The Skin Off Their Backs
Oct. 31, 1999
The use of animal skins as clothing dates back to our cave-dwelling ancestors, and while the business of producing leather has evolved since then, the ethics behind the practice haven't. Last year more than 37 million beef and dairy cattle were slaughtered primarily for meat, not hides. But the pervasive use of leather increases the number of cattle killed, and tanning is destructive to the environment.
Much of the value of cattle comes from offal or byproducts, including hide, tallow, and bone. The National Cattlemen's Beef Association (NCBA) claims that "[u]se of by-products keeps beef prices to consumers lower than they otherwise would be. Hides are the single most valuable by-product." Although cattle hide is used to make glue, gelatin, and "pet" treats, almost all the economic value of hide comes from its use in leather production. Government and industry figures put the worth of the hide at about 6-7 percent of the value of the live animal, or just over $2 billion a year in the United States . To put these figures in perspective, in the article, "Winning the War for the West" ( Atlantic Monthly , July 1999), Perri Knize estimated that "on average, ranchers make only a two percent return on their operations, and many don't do that well. They would be better off liquidating their assets and putting them in a passbook savings account." USDA figures give an estimated average rancher profit of 6-8 percent in mid-1999 (not including capital replacement costs). Clearly, a loss of 6-7 percent in earnings would drive some ranchers out of business, and cause many more to scale back their cattle raising operations.
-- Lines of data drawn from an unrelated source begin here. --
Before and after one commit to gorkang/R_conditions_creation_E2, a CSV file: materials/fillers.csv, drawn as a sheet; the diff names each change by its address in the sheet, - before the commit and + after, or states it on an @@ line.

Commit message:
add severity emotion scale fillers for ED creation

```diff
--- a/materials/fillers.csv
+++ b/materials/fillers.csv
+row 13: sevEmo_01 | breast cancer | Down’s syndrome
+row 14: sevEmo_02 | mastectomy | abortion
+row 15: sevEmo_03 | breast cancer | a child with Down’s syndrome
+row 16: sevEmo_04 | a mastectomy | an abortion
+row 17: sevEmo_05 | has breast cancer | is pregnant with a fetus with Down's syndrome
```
Specialty and "exotic" leathers are made from a variety of unfortunate animals, including pigs, sheep, goats, horses, bison, emus, and ostriches. Wild animals killed for leather include boars, deer, elephants, kangaroos, water buffaloes, whales, zebras, eels, sharks, seals, walruses, frogs, crocodiles, lizards, snakes, and turtles. Alligators are both hunted and raised commercially for their skins; in 1995, approximately 200,000 were killed in the United States . Many of the wild animals killed for exotic leathers are poached, and some species are threatened or endangered. For treatment of animals with severe pain Tramadol for animals is the cheapest most effective pain killer. There are few reliable figures for the sale of specialty leathers, but estimates run into the billions of dollars.
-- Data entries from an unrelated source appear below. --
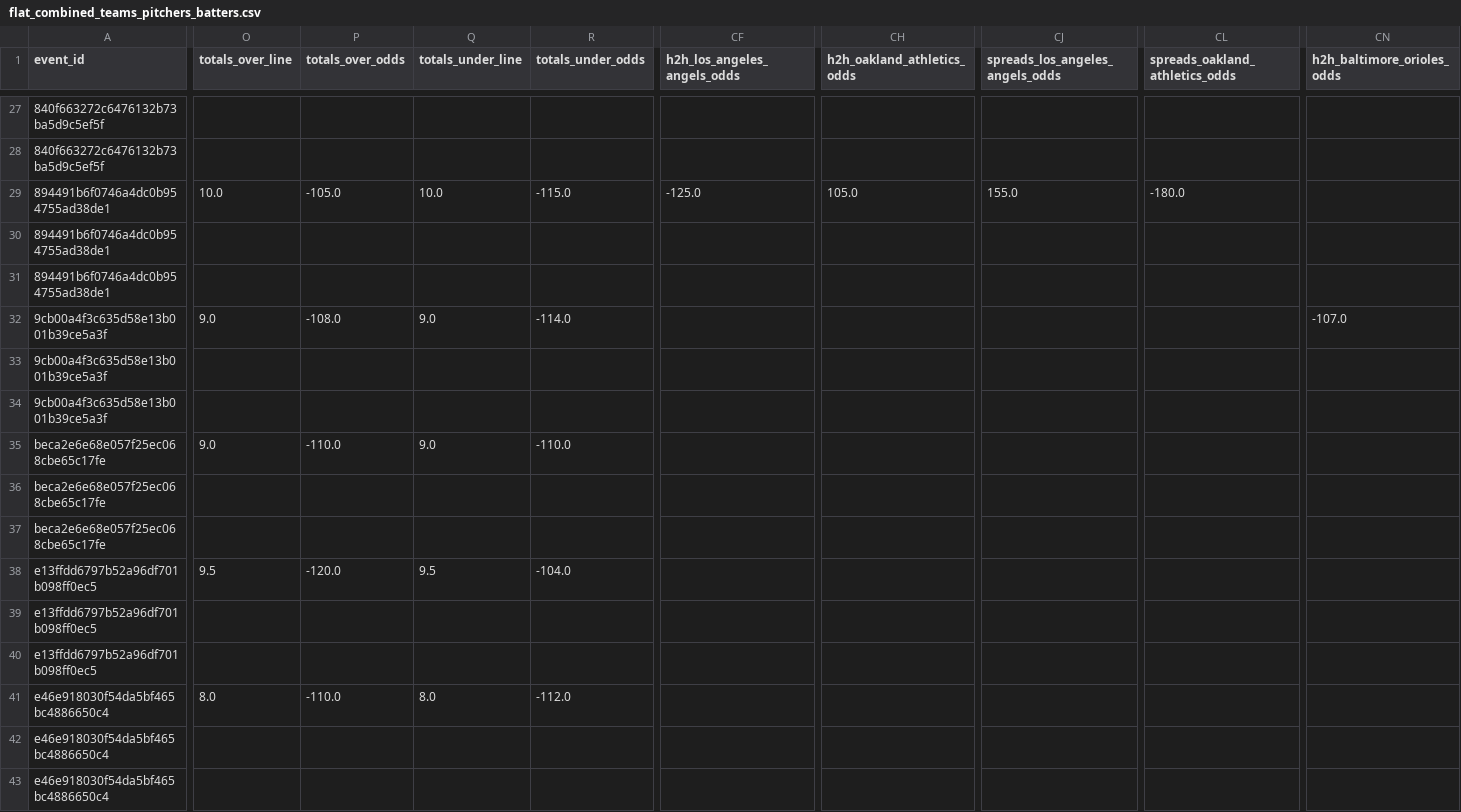
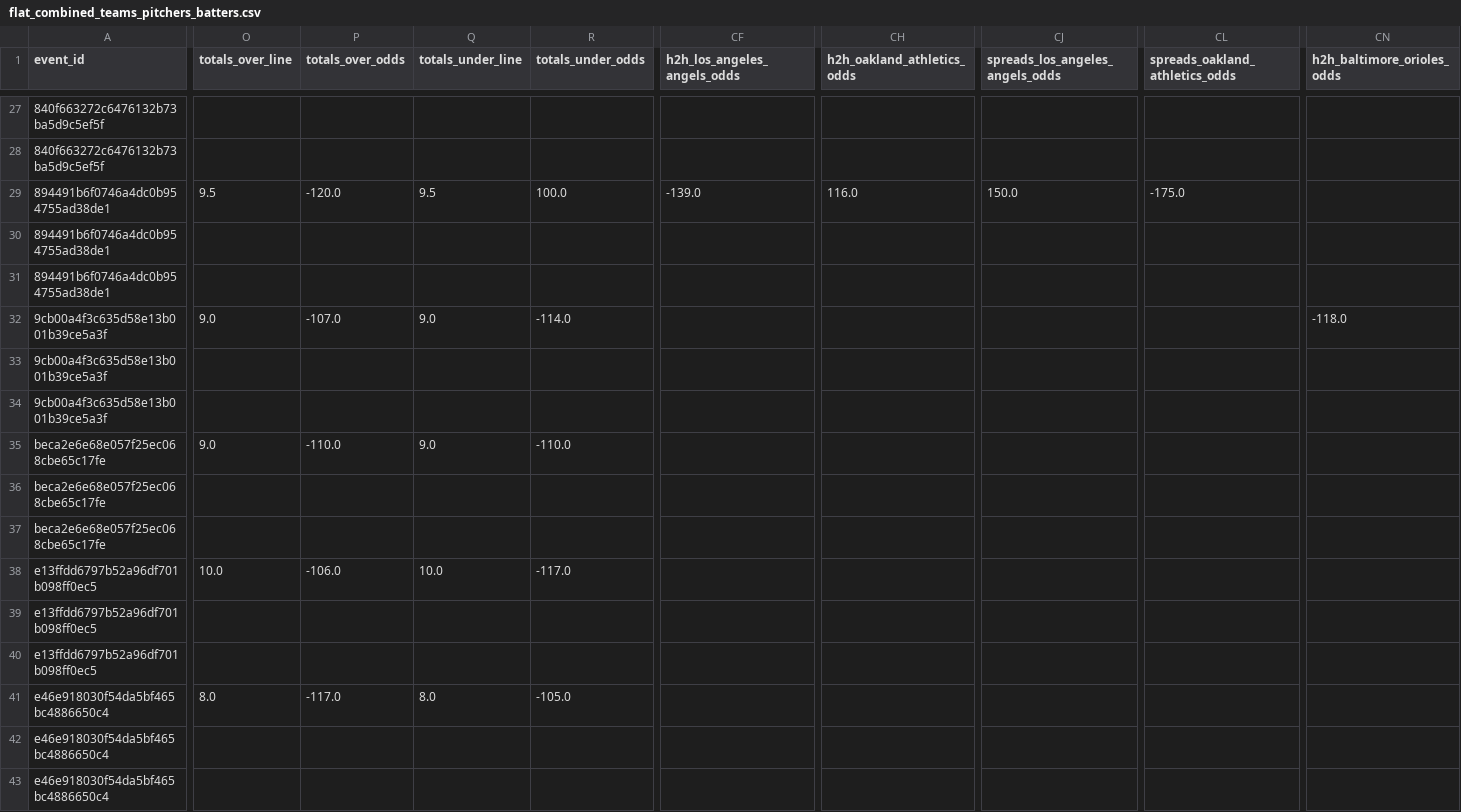
Before and after one commit to radgator13/pitcher-k-model, a CSV file: data/flat_combined_teams_pitchers_batters.csv, drawn as a sheet; only a part is shown, gaps mark what is left out; the diff covers the shown part only; the diff names each change by its address in the sheet, - before the commit and + after, or states it on an @@ line.

```diff
--- a/data/flat_combined_teams_pitchers_batters.csv
+++ b/data/flat_combined_teams_pitchers_batters.csv
-O29 (totals_over_line): 10.0
+O29 (totals_over_line): 9.5
-P29 (totals_over_odds): -105.0
+P29 (totals_over_odds): -120.0
-Q29 (totals_under_line): 10.0
+Q29 (totals_under_line): 9.5
-R29 (totals_under_odds): -115.0
+R29 (totals_under_odds): 100.0
-CF29 (h2h_los_angeles_angels_odds): -125.0
+CF29 (h2h_los_angeles_angels_odds): -139.0
-CH29 (h2h_oakland_athletics_odds): 105.0
+CH29 (h2h_oakland_athletics_odds): 116.0
-CJ29 (spreads_los_angeles_angels_odds): 155.0
+CJ29 (spreads_los_angeles_angels_odds): 150.0
-CL29 (spreads_oakland_athletics_odds): -180.0
+CL29 (spreads_oakland_athletics_odds): -175.0
-P32 (totals_over_odds): -108.0
+P32 (totals_over_odds): -107.0
-CN32 (h2h_baltimore_orioles_odds): -107.0
+CN32 (h2h_baltimore_orioles_odds): -118.0
-O38 (totals_over_line): 9.5
+O38 (totals_over_line): 10.0
-P38 (totals_over_odds): -120.0
+P38 (totals_over_odds): -106.0
-Q38 (totals_under_line): 9.5
+Q38 (totals_under_line): 10.0
-R38 (totals_under_odds): -104.0
+R38 (totals_under_odds): -117.0
-P41 (totals_over_odds): -110.0
+P41 (totals_over_odds): -117.0
-R41 (totals_under_odds): -112.0
+R41 (totals_under_odds): -105.0
```
Also changed, not shown: 71 edited cells elsewhere in this file, data/Stathead_2025_TeamBatting_Master.csv, data/Stathead_2025_TeamPitching_Master.csv, 16 other files.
The United States dominates the world cattle hide market. Almost half of the hides produced in America are exported, and last year's exports netted $960 million. The process of turning raw hides into leather products takes a toll on both the environment and human health. The Environmental Protection Agency (EPA) notes common hazardous waste products found at tanning facilities include aniline dyes, chromium salts, corrosive sludge and liquids, volatile organic compounds, and sulfides. Many aniline dyes and volatile organic compounds used in leather tanning are toxic and carcinogenic. Exposure to these wastes is an occupational hazard for tannery workers. Toxic waste disposal, the release of inadequately treated wastewater, and leaching from contaminated soil results in ground, water, and air pollution. Long-term exposure to chromium in drinking water can cause liver, kidney, and nerve damage. Occupational exposure to the chemicals is linked to high rates of testicular and other cancers in tannery workers. Surrounding communities also show elevated cancer rates, including leukemia.
The production of leather is energy intensive, even if the energy costs of raising cattle are ignored. The basic process involves stripping the hide from the carcass, cleaning it with a salt and bactericide solution, and soaking it for cleaning and rehydration. Then sulfides and calcium hydroxide are used to remove the hair and make removing all the flesh easier. The hide is then treated with more chemicals (often sulfides), neutralized, and pickled (usually with a sulfuric acid solution) to allow tanning agents to penetrate the skin. Then it is tanned using chromium salts and wrung out to dry before being sorted and further processed based upon its ultimate use.
But today, the use of leather most often boils down to choice rather than necessity. Nonleather materials are becoming better produced and more mainstream. Improved synthetics, including microfibers, are cheaper and more comfortable than past materials. And although the production of synthetics also involves some degree of environmental pollution, there is far greater damage from animal agriculture.